(1825-1898), civil servant, politician and writer, was the author of two
important books on the colonial era: New
Zealand rulers and statesmen (1886) and The
colony of New Zealand (1888). He is remembered by having had the city of
Gisborne named after him.
wrote of Gibson: “In the House of Representatives he was the mildest of men,
yet as a writer of political articles he had a trenchant style with quite
unsuspected powers of banter and sarcasm.”
acquired the book in 1929, A.H. Reed, with characteristic courtesy, wrote a
letter to Reeves offering to return it to him. Reeves responded with gratitude
that the copy would be best served in the Dunedin Library, noting that
“Gisborne’s autograph will always give it a certain value and interest.”
William Pember Reeves. The long white cloud: Ao Tea Roa. London: Horace Marshall & Son, 1898.
first edition of William Pember Reeves’ The
long white cloud contains his signed presentation inscription to Charles
Rous-Marten (1842-1908). Both men were in England at the time of publication
and both were trained journalists.
(1857-1932) appears to have used this copy in preparation for a second edition.
Corrections are noted in the margins, and notes, seemingly additions to the
text, are inserted. Curiously however, these corrections were never used in
subsequent editions. The reason for this remains a mystery, as does the reason
for his gift of this particular copy to Rous-Marten.
The long white cloud became the standard
interpretation of New Zealand history until the 1950s.
William Jackson Barry. Past & present, and men of the times. Wellington: McKee & Gamble, 1897.
book contains Jackson Barry’s autograph presentation inscription to Peter
Dignan (1847-1922), the first New Zealand-born Mayor of Auckland.
William Jackson Barry (1819-1907) was a notorious English-born adventurer and
writer, who travelled widely before his peregrinations finally took him to

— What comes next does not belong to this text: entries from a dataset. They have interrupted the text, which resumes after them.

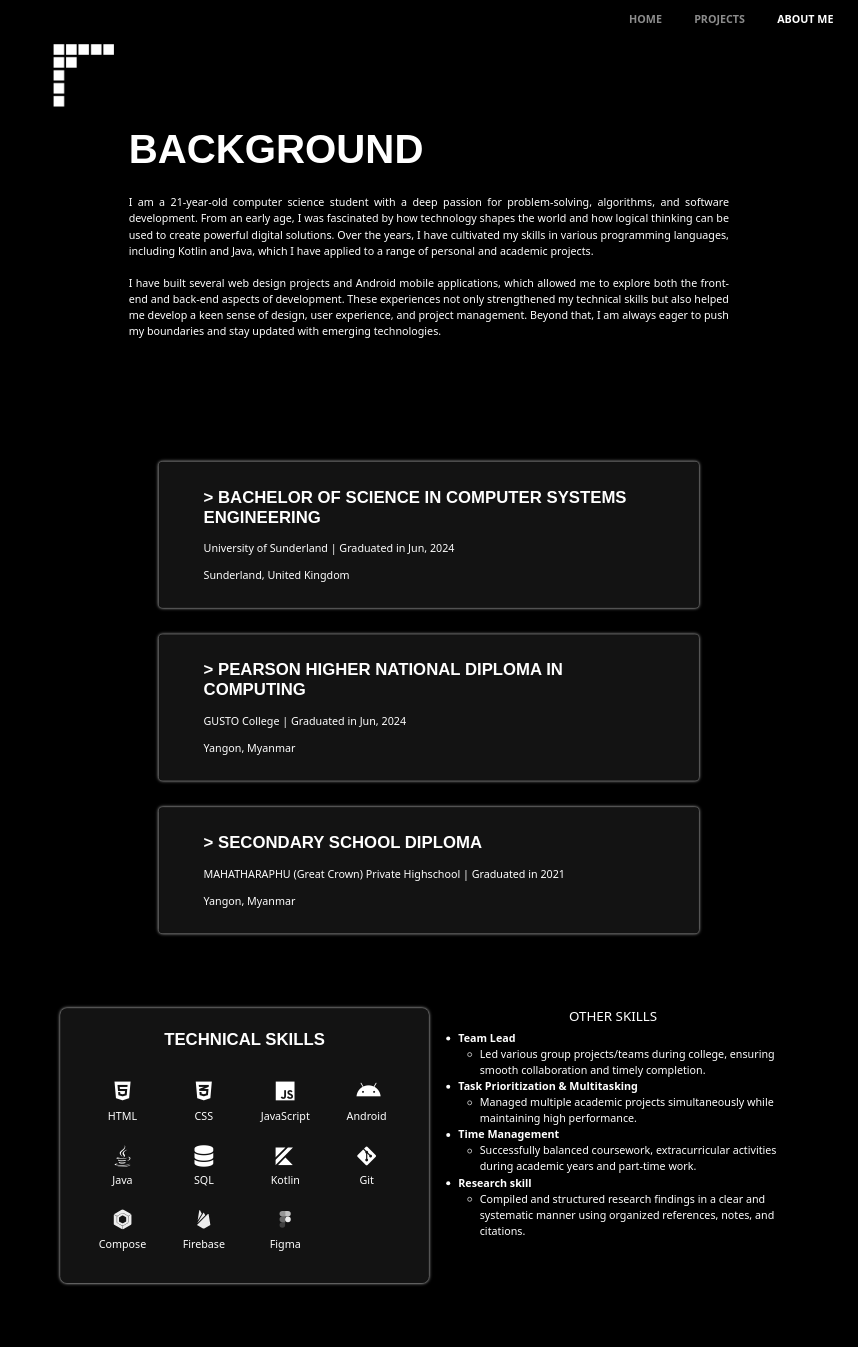
Repository: pyaestk/Portfolio-template
Page: aboutme.html
An editor plug-in stored every save of this project. The page is shown before and after the next save, followed by the edit.
The browser window is 1280 px wide. The pictures show the whole page, at 67% of full size.
Some web fonts or font styles are not loaded; a fallback is used. Some web libraries are served in a nearby version.

Above is the page before, as saved 2025-05-24 13:21:39.
Console error: TypeError: Cannot read properties of null (reading 'addEventListener')

After the next save:
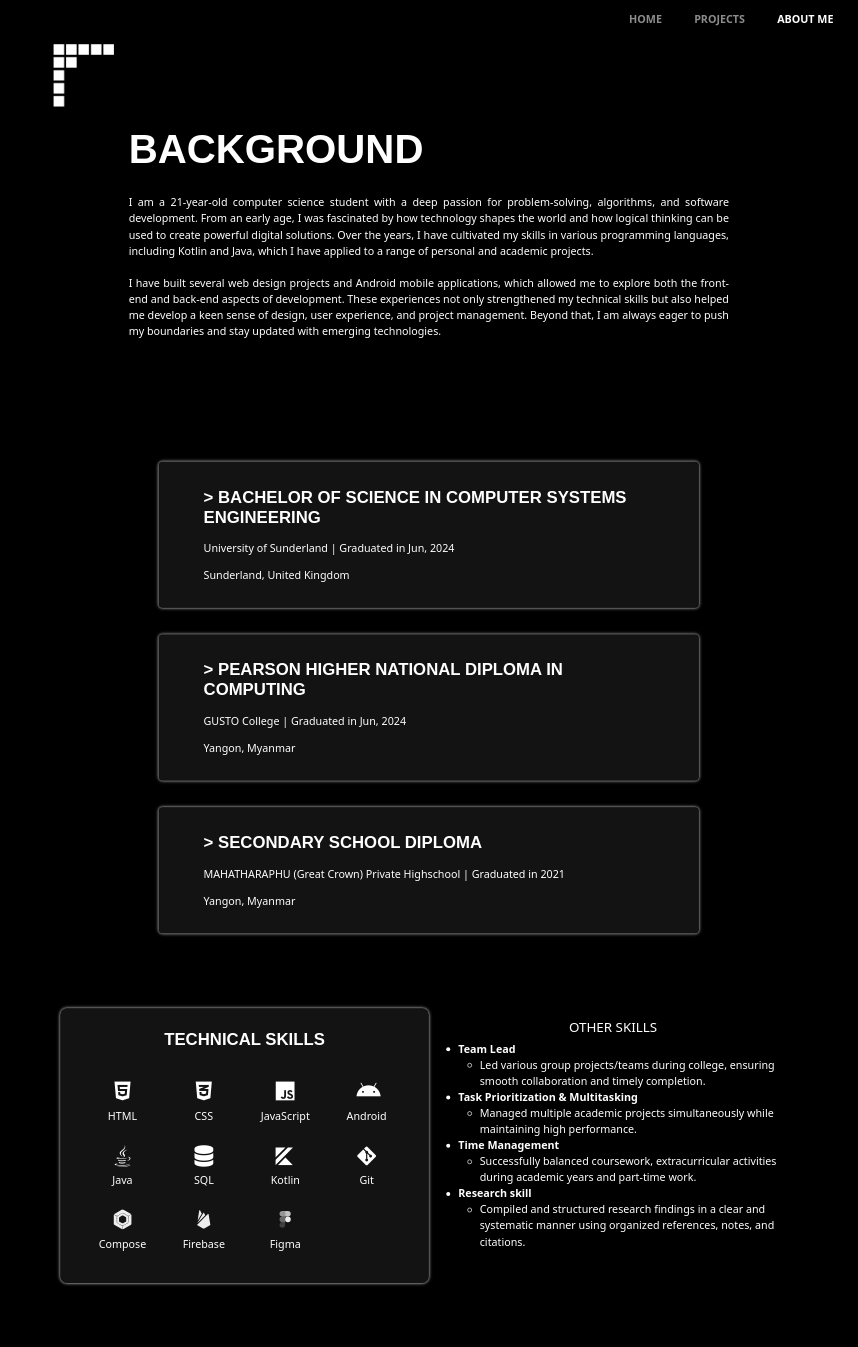
Saved 7 s later.
--- a/aboutme.html
+++ b/aboutme.html
@@ -177,7 +177,7 @@
       </div>
 
       <div class="col-12 col-md-6 mb-5">
-          <h5 class="text-center">OTHER SKILLS</h5>
+          <h5 class="mt-3 text-center">OTHER SKILLS</h5>
           <ul>
             <li><strong>Team Lead</strong>
               <ul>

Otago in 1862. As described by Ronda Cooper in the Dictionary of New Zealand Biography: “Turning with enthusiasm to
any likely enterprise, he moved constantly from place to place, following
opportunity, making and losing several large fortunes.”
notable exploit was his acquisition of a fin whale skeleton at Nelson in 1882
which he subsequently towed south by cart, displaying it for a fee at various
towns, before finally reaching Dunedin, where it still resides in Otago
Museum’s Maritime Hall.